Richard was sent overseas to the European Theater of Operations to North Africa in March, 1944. He was a ‘belly’ ball turret gunner in a B-17 bomber, one of the most dangerous positions on the aircraft.
Richard flew 30 missions. His unit was moved to newly liberated bases in Italy in May, 1944 where he met up with his brother-in-law, Corporal Cotter, who was also stationed in Italy.
On May 29th during a mission over Austria, Richard's bomber was heavily hit by flak (anti aircraft fire) and the aircraft exploded. Originally he was listed as missing. Of the ten crew members who parachuted out of the burning aircraft, five were rescued by partisan forces, two were captured, and two were killed.
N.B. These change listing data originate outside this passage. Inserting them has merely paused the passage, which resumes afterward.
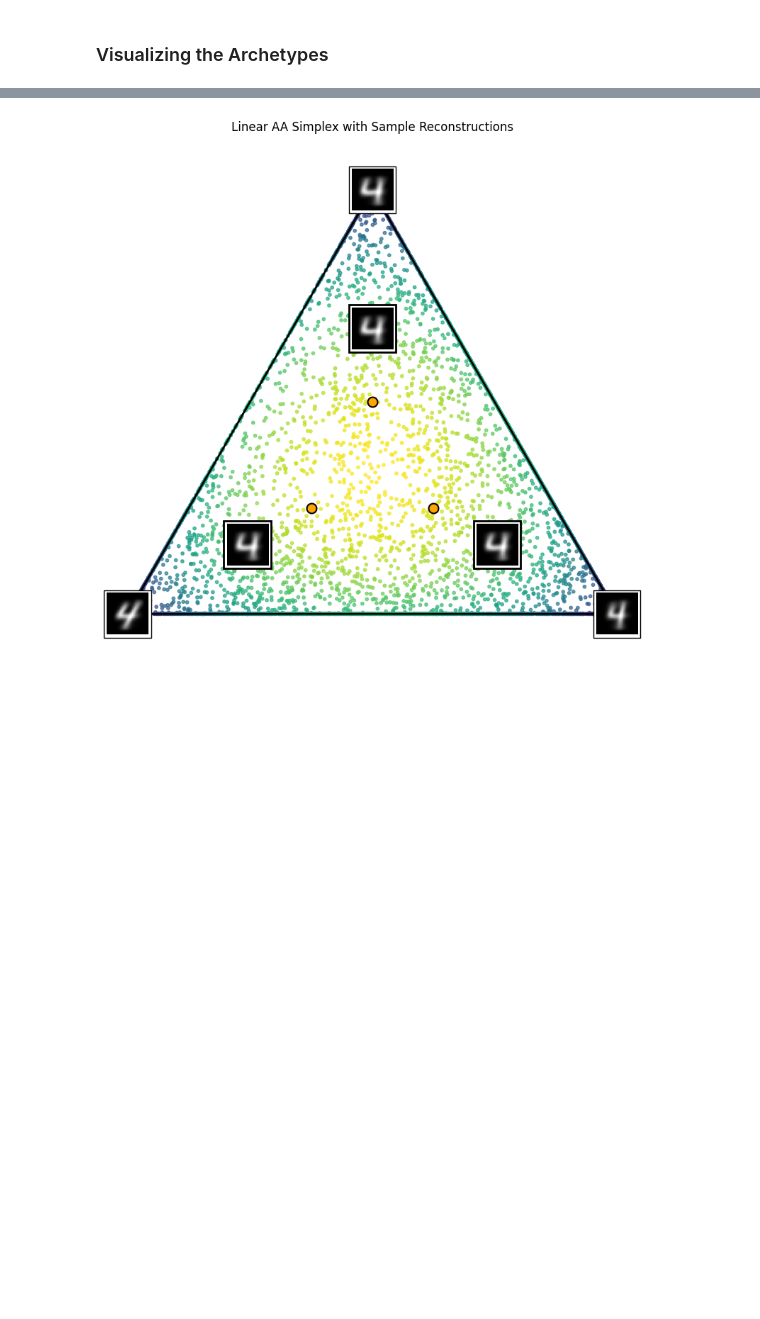
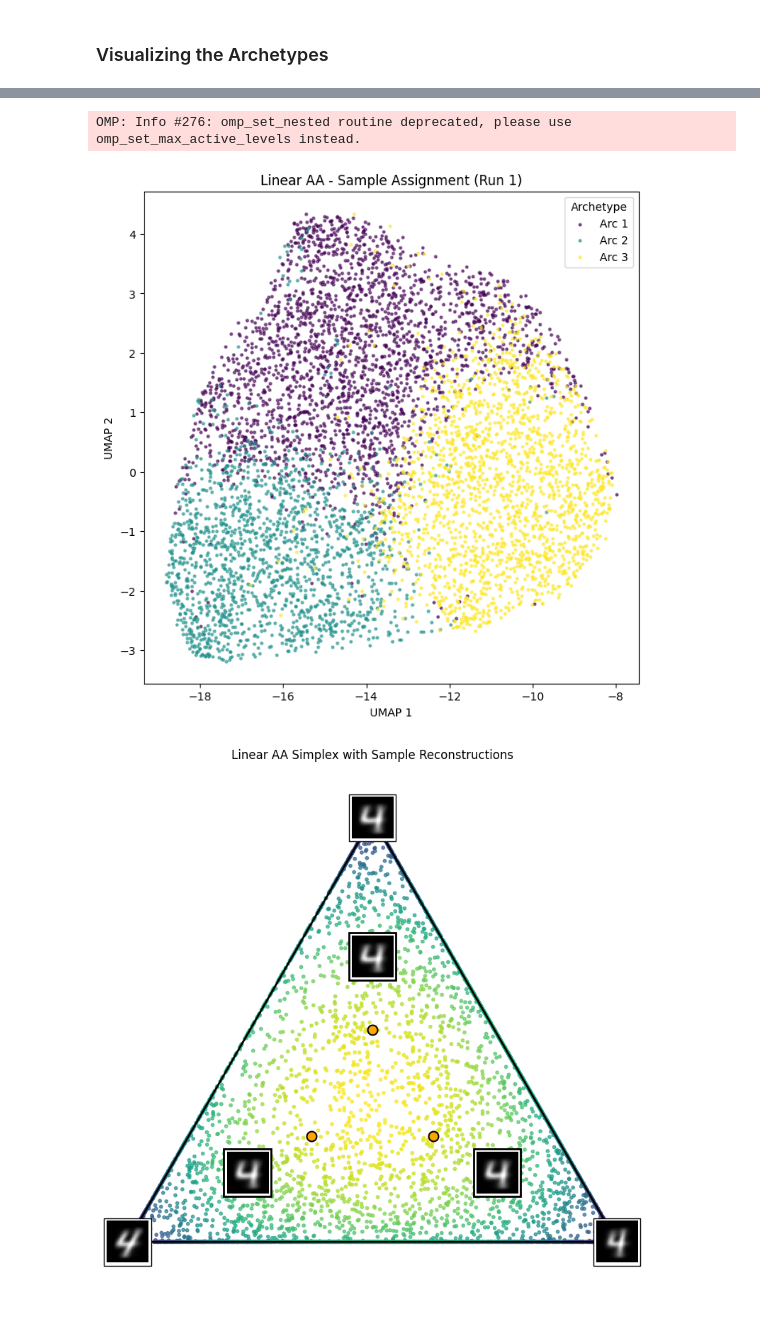
Before and after one commit to joaommata/Deep-Archetypal-Analysis, a Jupyter notebook: LinearAA/Python/LinearAA_MNIST.ipynb, the cells around one changed output, grey strips where cells are left out. Cells and saved outputs as stored; diff of their text form; code cells hidden in the pictures; blank space fills up the shorter version.

```diff
--- a/LinearAA/Python/LinearAA_MNIST.ipynb
+++ b/LinearAA/Python/LinearAA_MNIST.ipynb
@@ -259,42 +265,49 @@ plot_archetypes(C_recon, img_shape=(28,28), title="Linear AA - Run 1 Archetypes"
 # %%
+import matplotlib.pyplot as plt
+import numpy as np
+import umap
 
 def plot_umap_assignment(X, S, title="Sample Assignment", s=5, alpha=0.6, cmap='viridis'):
-
     # Convert S to numpy if tensor
     S = to_numpy(S)
     X = to_numpy(X)
 
     # Step 1: compute dominant archetype for each sample
     dominant_arc = np.argmax(S, axis=0)  # shape: (N_samples,)
 
     # Step 2: reduce X to 2D using UMAP
     reducer = umap.UMAP(n_neighbors=30, min_dist=0.3, random_state=42)
     X_embedded = reducer.fit_transform(X)  # shape: (N_samples, 2)
 
     # Step 3: scatter plot colored by dominant archetype
     n_archetypes = S.shape[0]
     plt.figure(figsize=(8,8))
-    scatter = plt.scatter(
-        X_embedded[:,0],
-        X_embedded[:,1],
-        c=dominant_arc,
-        cmap=cmap,
-        s=s,
-        alpha=alpha
-    )
+
+    # Get the colormap
+    colors = plt.get_cmap(cmap)(np.linspace(0, 1, n_archetypes))
+
+    # Plot each archetype separately to create a legend
+    for i in range(n_archetypes):
+        plt.scatter(
+            X_embedded[dominant_arc==i, 0],
+            X_embedded[dominant_arc==i, 1],
+            color=colors[i],
+            s=s,
+            alpha=alpha,
+            label=f"Arc {i+1}"
+        )
+
     plt.title(title)
     plt.xlabel("UMAP 1")
     plt.ylabel("UMAP 2")
-
-    # Colorbar
-    cbar = plt.colorbar(scatter, ticks=np.arange(n_archetypes))
-    cbar.set_label("Archetype")
-    cbar.set_ticklabels([f"Arc {i+1}" for i in range(n_archetypes)])
-
+    plt.legend(title="Archetype")
     plt.show()
 
-# Linear AA: S_matrices[0] shape (k × N_samples)
-#plot_umap_assignment(X_samples, S_matrices[0], title="Linear AA - Sample Assignment (Run 1)")
+# Example usage:
+plot_umap_assignment(X_samples, S_matrices[0], title="Linear AA - Sample Assignment (Run 1)")
+# %% [output]
+OMP: Info #276: omp_set_nested routine deprecated, please use omp_set_max_active_levels instead.
+[figure, added]
 # %%
 import numpy as np
 import matplotlib.pyplot as plt
```
Also changed, not shown: parts of 4 cells of this notebook, 1 other file.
Richard’s fate was initially unknown. His wife received notice that he was missing, but several months later, his status was changed to "killed in action" on October 10, 1944.
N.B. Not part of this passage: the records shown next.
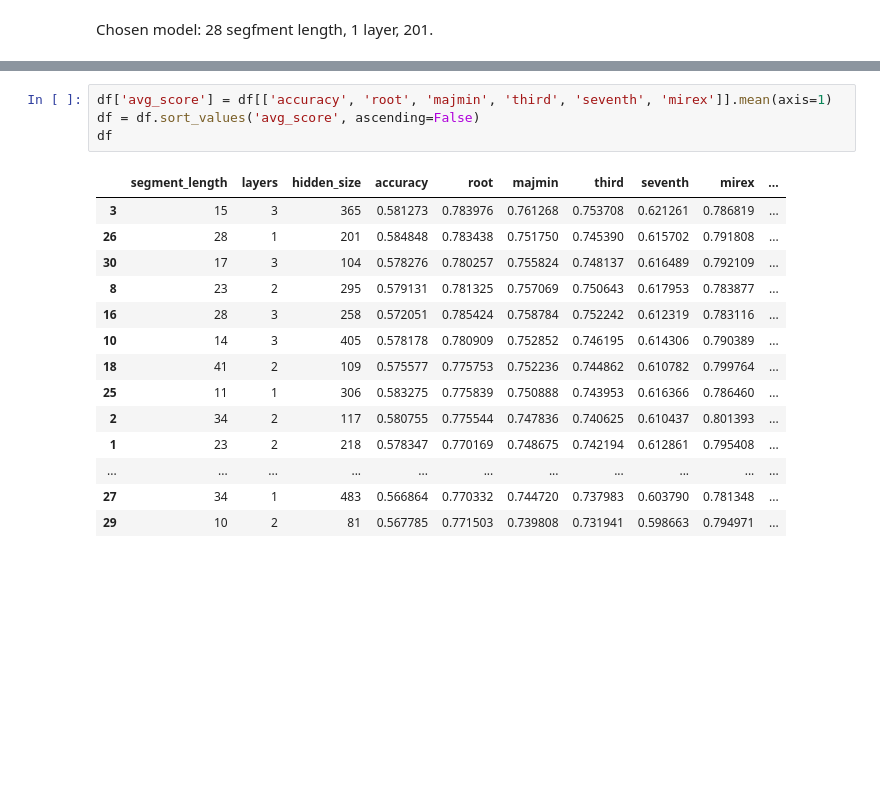
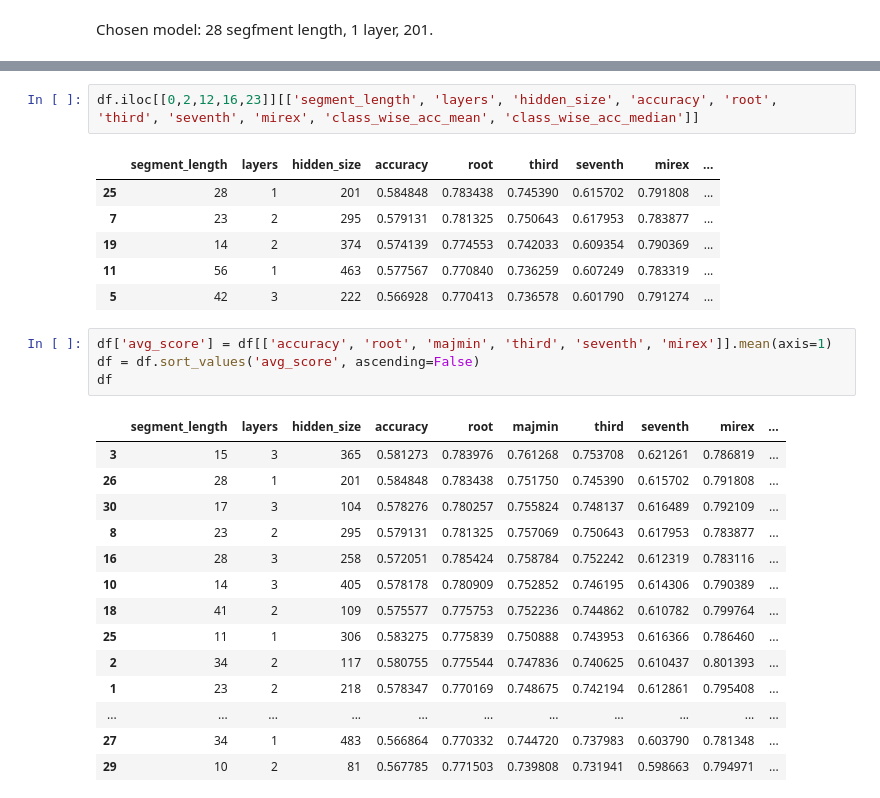
Before and after one commit to PierreRL/AutomaticChordRecognition, a Jupyter notebook: notebooks/hparam_search.ipynb, the cells around one changed output, grey strips where cells are left out. Saved outputs shown, nothing was run; the diff lists cells and outputs as text; blank space fills up the shorter version.

```diff
--- a/notebooks/hparam_search.ipynb
+++ b/notebooks/hparam_search.ipynb
@@ -135,3 +135,12 @@ df
+# %%
+df.iloc[[0,2,12,16,23]][['segment_length', 'layers', 'hidden_size', 'accuracy', 'root', 'third', 'seventh', 'mirex', 'class_wise_acc_mean', 'class_wise_acc_median']]
+# %% [output]
+|  | segment_length | layers | hidden_size | accuracy | root | third | seventh | mirex | ... |
+| 25 | 28 | 1 | 201 | 0.584848 | 0.783438 | 0.745390 | 0.615702 | 0.791808 | ... |
+| 7 | 23 | 2 | 295 | 0.579131 | 0.781325 | 0.750643 | 0.617953 | 0.783877 | ... |
+| 19 | 14 | 2 | 374 | 0.574139 | 0.774553 | 0.742033 | 0.609354 | 0.790369 | ... |
+| 11 | 56 | 1 | 463 | 0.577567 | 0.770840 | 0.736259 | 0.607249 | 0.783319 | ... |
+| 5 | 42 | 3 | 222 | 0.566928 | 0.770413 | 0.736578 | 0.601790 | 0.791274 | ... |
 # %%
 df['avg_score'] = df[['accuracy', 'root', 'majmin', 'third', 'seventh', 'mirex']].mean(axis=1)
 df = df.sort_values('avg_score', ascending=False)
```
Also changed, not shown: parts of 2 cells of this notebook, 4 other files.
In June 1949, Richard and a fellow crew member were returned to their home country for burial at the Woodlawn National Cemetery in Elmira, New York. Richard was buried with full military honors.